Ingredients:

100g caster sugar

About 4 tbsp golden syrup

1.5 tsp bicarbonate of soda

 

1. Cover a flat baking tray with parchment paper and put it next to your hob. Fill a mug with cold water and set aside.

2. Put sugar and golden syrup into a high sided pan. I found the easiest way to get the right amount of syrup is to dip a fork into it, get as much syrup as possible on it and twirl it around so it stops dripping, then dump that amount into your pan. Repeat once more and you should be done. You can try actually using a tablespoon measure but it is a slightly infuriating process. Believe me this looks like a tiny amount, but it will bubble up a lot.

3. Mix the sugar and syrup before you turn on the heat and then put on the lowest possible heat if you have a gas hob, or medium to low on electric.

4. Let the sugar and syrup mix and melt together.

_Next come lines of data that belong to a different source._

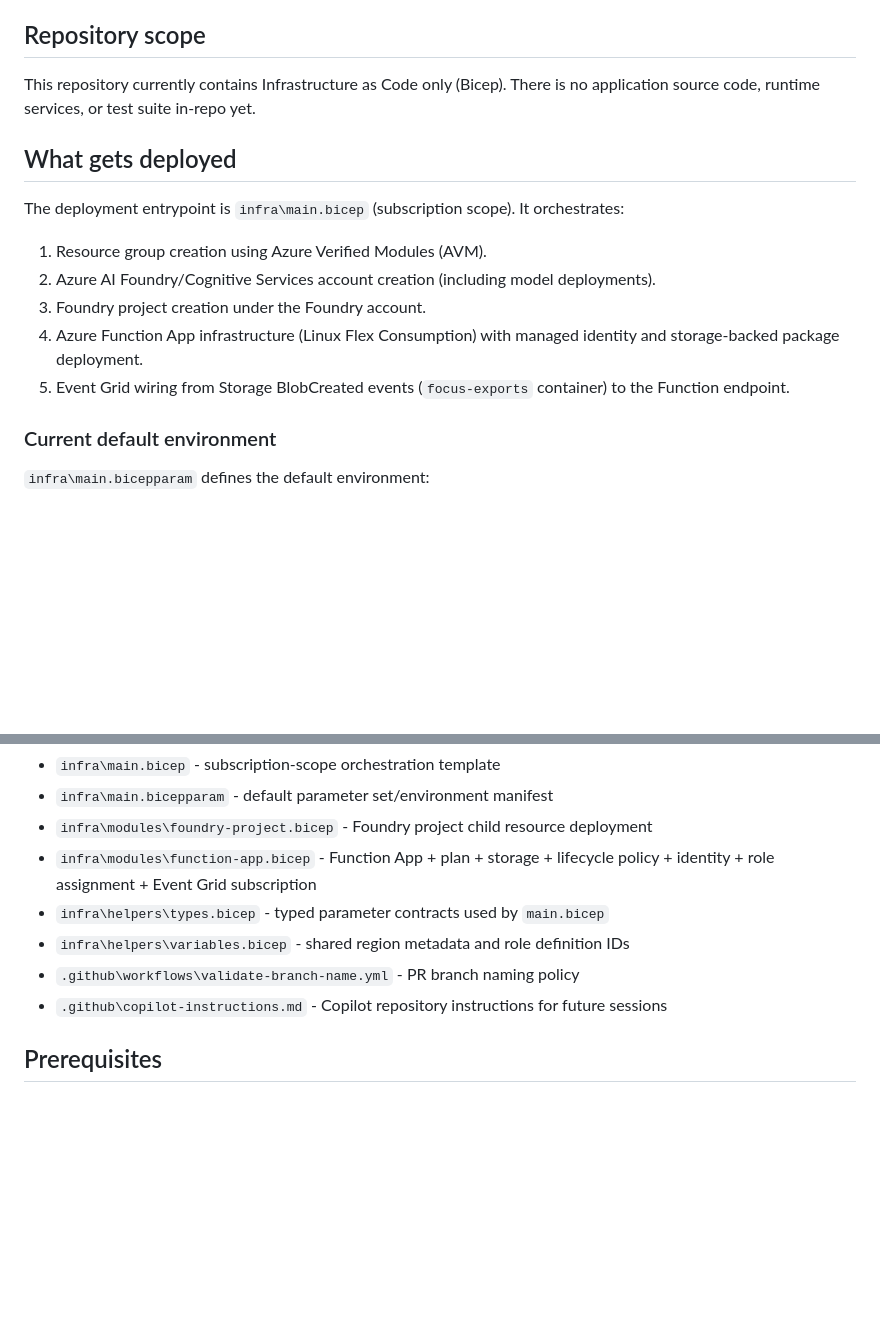
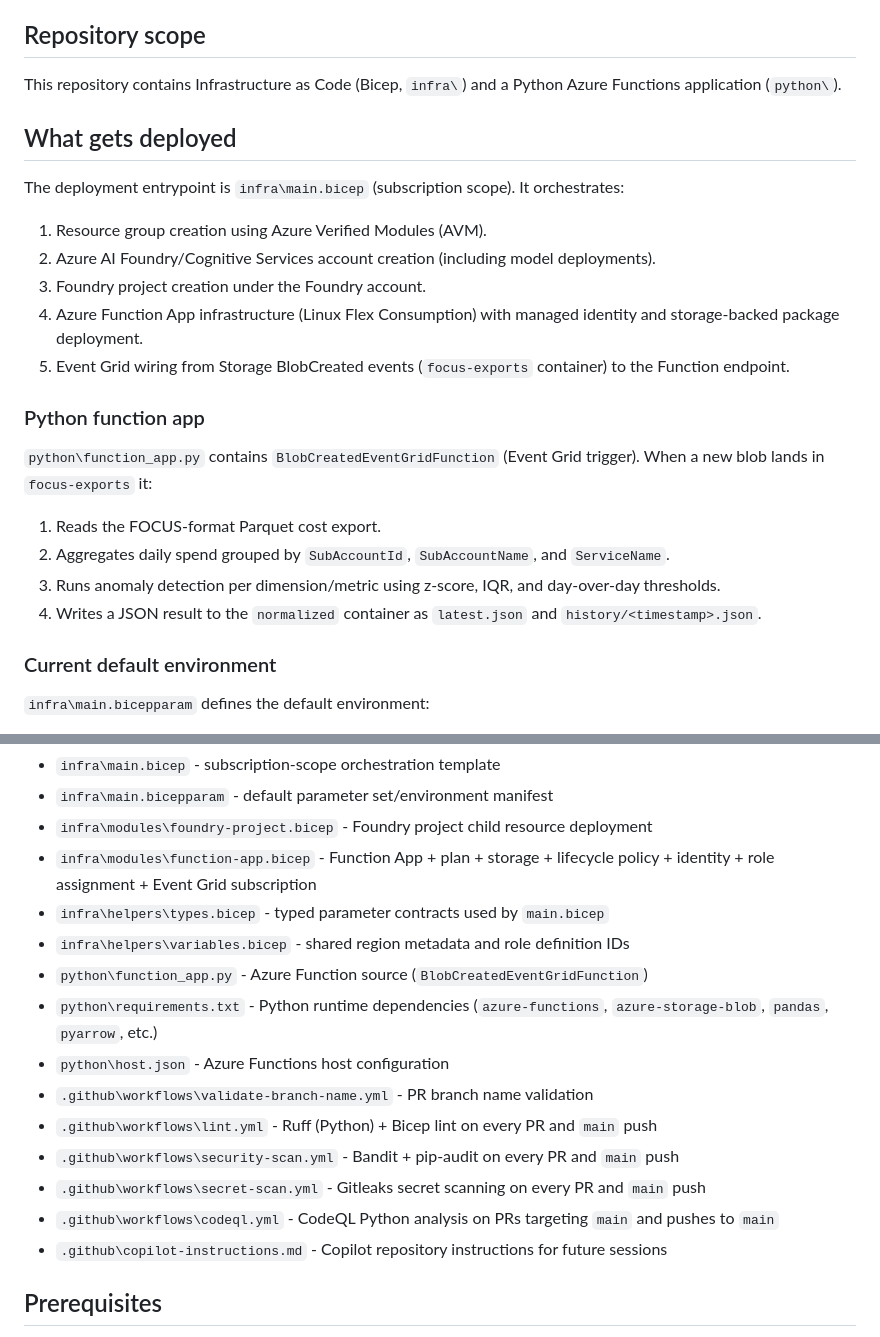
Before and after one commit to wsezu/ai-powered-ops, a Markdown page: README.md, 2 parts joined by grey strips. Rendered like a GitHub page; blank space fills up the shorter version.

```diff
--- a/README.md
+++ b/README.md
@@ -4,7 +4,7 @@ AI-driven FinOps and SecOps architecture advisor infrastructure on Azure.
 
 ## Repository scope
 
-This repository currently contains Infrastructure as Code only (Bicep). There is no application source code, runtime services, or test suite in-repo yet.
+This repository contains Infrastructure as Code (Bicep, `infra\`) and a Python Azure Functions application (`python\`).
 
 ## What gets deployed
 
@@ -15,6 +15,15 @@ The deployment entrypoint is `infra\main.bicep` (subscription scope). It orchest
 3. Foundry project creation under the Foundry account.
 4. Azure Function App infrastructure (Linux Flex Consumption) with managed identity and storage-backed package deployment.
 5. Event Grid wiring from Storage BlobCreated events (`focus-exports` container) to the Function endpoint.
+
+### Python function app
+
+`python\function_app.py` contains `BlobCreatedEventGridFunction` (Event Grid trigger). When a new blob lands in `focus-exports` it:
+
+1. Reads the FOCUS-format Parquet cost export.
+2. Aggregates daily spend grouped by `SubAccountId`, `SubAccountName`, and `ServiceName`.
+3. Runs anomaly detection per dimension/metric using z-score, IQR, and day-over-day thresholds.
+4. Writes a JSON result to the `normalized` container as `latest.json` and `history/<timestamp>.json`.
 
 ### Current default environment
 
@@ -35,7 +44,14 @@ The deployment entrypoint is `infra\main.bicep` (subscription scope). It orchest
 - `infra\modules\function-app.bicep` - Function App + plan + storage + lifecycle policy + identity + role assignment + Event Grid subscription
 - `infra\helpers\types.bicep` - typed parameter contracts used by `main.bicep`
 - `infra\helpers\variables.bicep` - shared region metadata and role definition IDs
-- `.github\workflows\validate-branch-name.yml` - PR branch naming policy
+- `python\function_app.py` - Azure Function source (`BlobCreatedEventGridFunction`)
+- `python\requirements.txt` - Python runtime dependencies (`azure-functions`, `azure-storage-blob`, `pandas`, `pyarrow`, etc.)
+- `python\host.json` - Azure Functions host configuration
+- `.github\workflows\validate-branch-name.yml` - PR branch name validation
+- `.github\workflows\lint.yml` - Ruff (Python) + Bicep lint on every PR and `main` push
+- `.github\workflows\security-scan.yml` - Bandit + pip-audit on every PR and `main` push
+- `.github\workflows\secret-scan.yml` - Gitleaks secret scanning on every PR and `main` push
+- `.github\workflows\codeql.yml` - CodeQL Python analysis on PRs targeting `main` and pushes to `main`
 - `.github\copilot-instructions.md` - Copilot repository instructions for future sessions
 
 ## Prerequisites
```
Also changed, not shown: .github/copilot-instructions.md (+17 -2 lines).
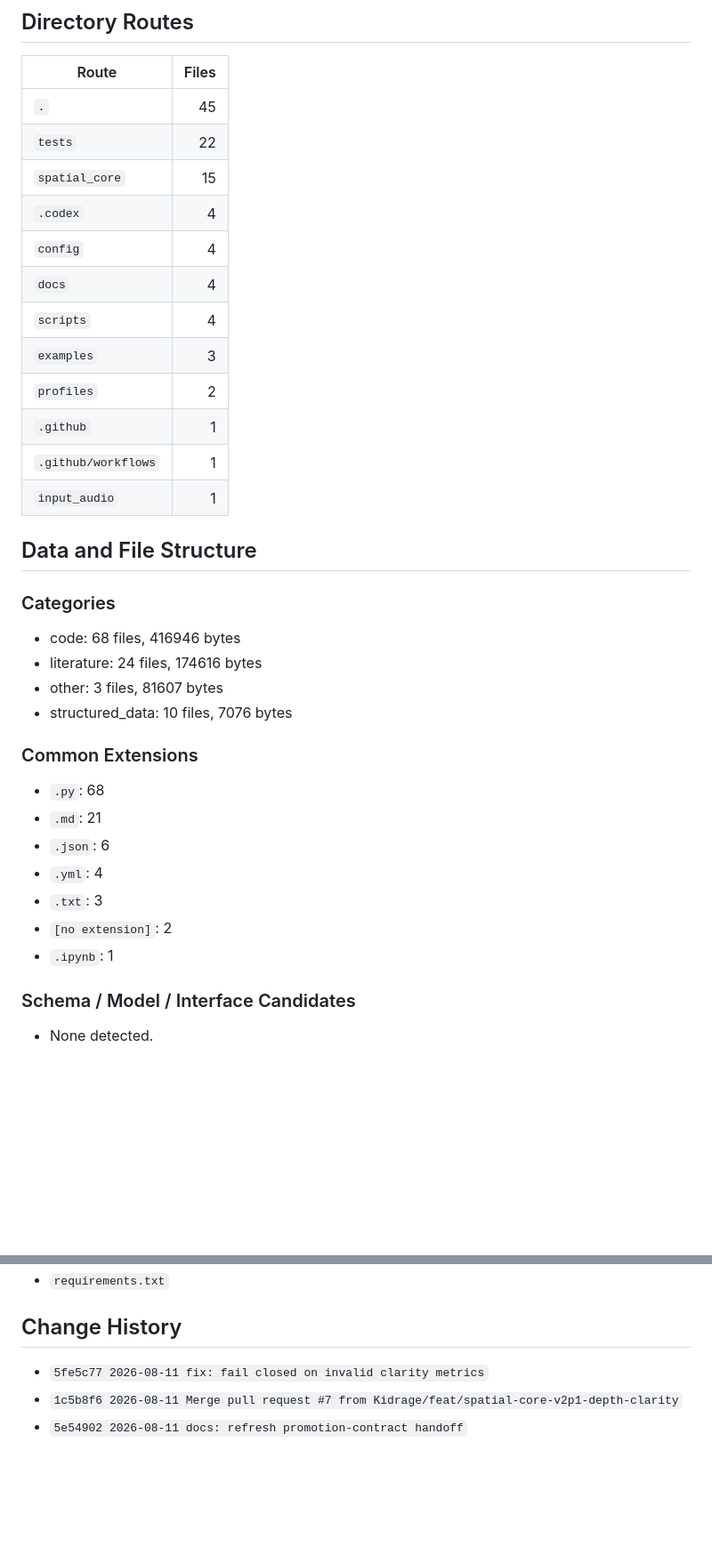
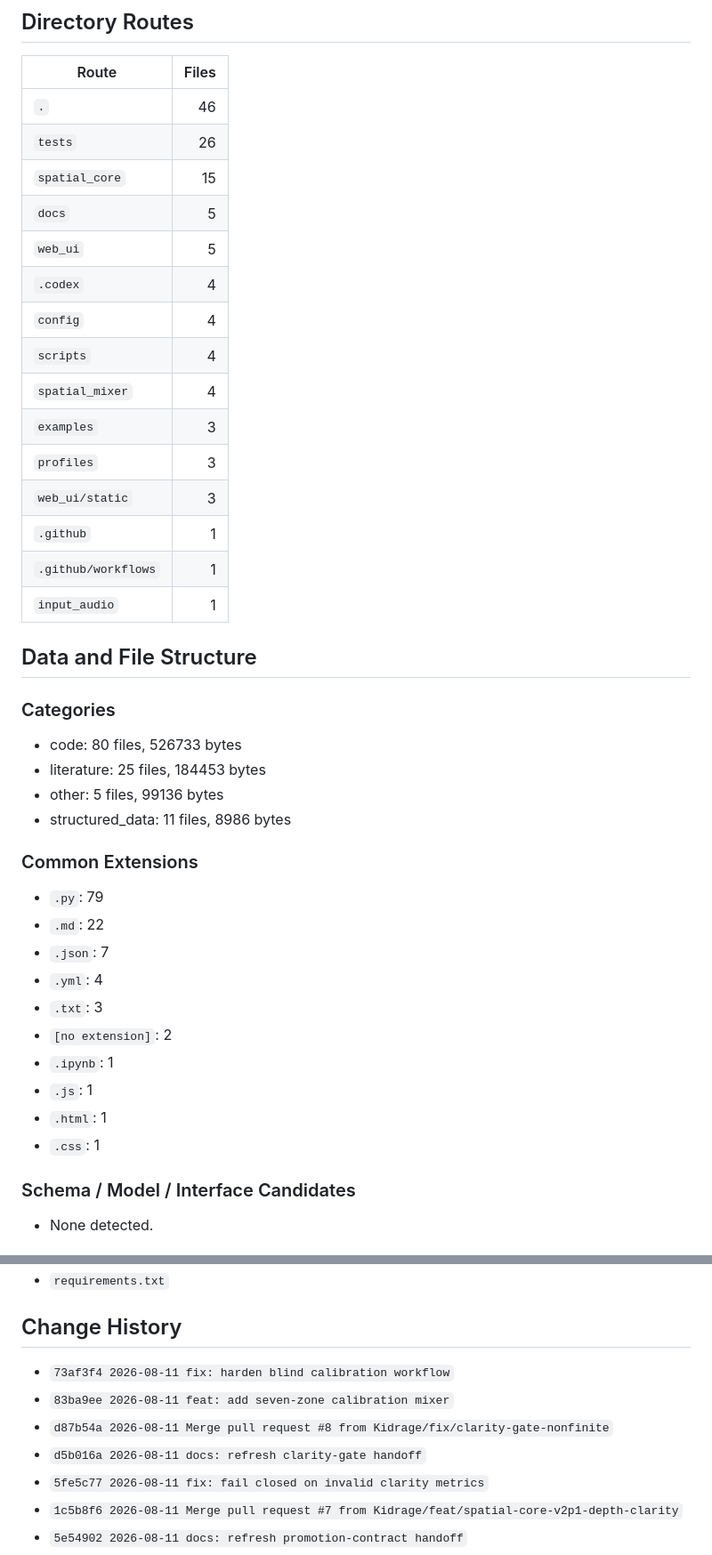
Before and after one commit to Kidrage/DSP-Spacializer, a Markdown page: PROJECT_HANDOFF.md, 2 parts joined by grey strips. Shown at 89% size. Rendered like a GitHub page; blank space fills up the shorter version.

```diff
--- a/PROJECT_HANDOFF.md
+++ b/PROJECT_HANDOFF.md
@@ -43,15 +43,18 @@
 
 | Route | Files |
 |---|---:|
-| `.` | 45 |
-| `tests` | 22 |
+| `.` | 46 |
+| `tests` | 26 |
 | `spatial_core` | 15 |
+| `docs` | 5 |
+| `web_ui` | 5 |
 | `.codex` | 4 |
 | `config` | 4 |
-| `docs` | 4 |
 | `scripts` | 4 |
+| `spatial_mixer` | 4 |
 | `examples` | 3 |
-| `profiles` | 2 |
+| `profiles` | 3 |
+| `web_ui/static` | 3 |
 | `.github` | 1 |
 | `.github/workflows` | 1 |
 | `input_audio` | 1 |
@@ -60,20 +63,23 @@
 
 ### Categories
 
-- code: 68 files, 416946 bytes
-- literature: 24 files, 174616 bytes
-- other: 3 files, 81607 bytes
-- structured_data: 10 files, 7076 bytes
+- code: 80 files, 526733 bytes
+- literature: 25 files, 184453 bytes
+- other: 5 files, 99136 bytes
+- structured_data: 11 files, 8986 bytes
 
 ### Common Extensions
 
-- `.py`: 68
-- `.md`: 21
-- `.json`: 6
+- `.py`: 79
+- `.md`: 22
+- `.json`: 7
 - `.yml`: 4
 - `.txt`: 3
 - `[no extension]`: 2
 - `.ipynb`: 1
+- `.js`: 1
+- `.html`: 1
+- `.css`: 1
 
 ### Schema / Model / Interface Candidates
 
@@ -89,6 +95,10 @@
 
 ## Change History
 
+- `73af3f4 2026-08-11 fix: harden blind calibration workflow`
+- `83ba9ee 2026-08-11 feat: add seven-zone calibration mixer`
+- `d87b54a 2026-08-11 Merge pull request #8 from Kidrage/fix/clarity-gate-nonfinite`
+- `d5b016a 2026-08-11 docs: refresh clarity-gate handoff`
 - `5fe5c77 2026-08-11 fix: fail closed on invalid clarity metrics`
 - `1c5b8f6 2026-08-11 Merge pull request #7 from Kidrage/feat/spatial-core-v2p1-depth-clarity`
 - `5e54902 2026-08-11 docs: refresh promotion-contract handoff`
```
Also changed, not shown: other parts of PROJECT_HANDOFF.md (+31 -35 lines).
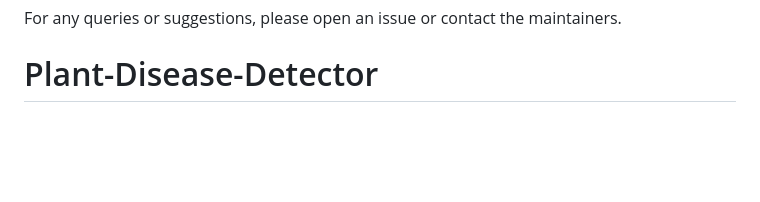
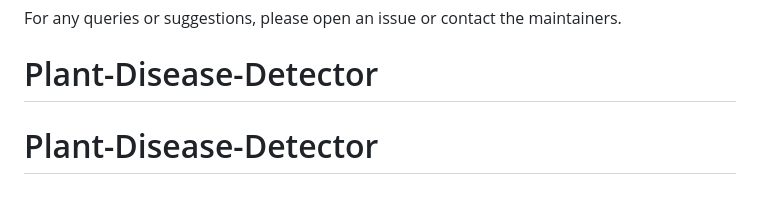
Before and after one commit to sheikhshaith/Plant-Disease-Detector, a Markdown page: README.md, the part around the change. Rendered like a GitHub page; blank space fills up the shorter version.

```diff
--- a/README.md
+++ b/README.md
@@ -124,3 +124,4 @@ This project is licensed under the MIT License - see the [LICENSE](LICENSE) file
 
 For any queries or suggestions, please open an issue or contact the maintainers.
 # Plant-Disease-Detector
+# Plant-Disease-Detector
```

Swirl it around or stir it if it starts to bubble on only one side or browns unevenly.

5. Wait till the mix has turned a sort of light brown caramel colour (kind of like maple syrup) which should take about 5 mins. Dip your fork or the end of a teaspoon into the syrup and then instantly dunk it into the cold water. You might hear a slight cracking noise. Alternatively, bite into it and if it comes off cleanly  then the syrup mix has reached the right temperature. Alternatively if you are organised enough to own a candy thermometer you want it to get to 160C.

5. Add bicarbonate and whisk in very quickly with your fork. The syrup will turn into a cloudy sugar mix. Spread it instantly on your parchment paper.

6. When the honeycomb has set (when the surface is not too sticky anymore, after about 1-2hrs) break it into rough pieces and it will be ready to eat as it is.

If you feel like being fancy, melt some good quality chocolate (about 60g) either in a mixing bowl over a pan full of water or in the microwave.  Shake off excess chocolate and put honeycomb back to dry on some parchment paper for an additional hour.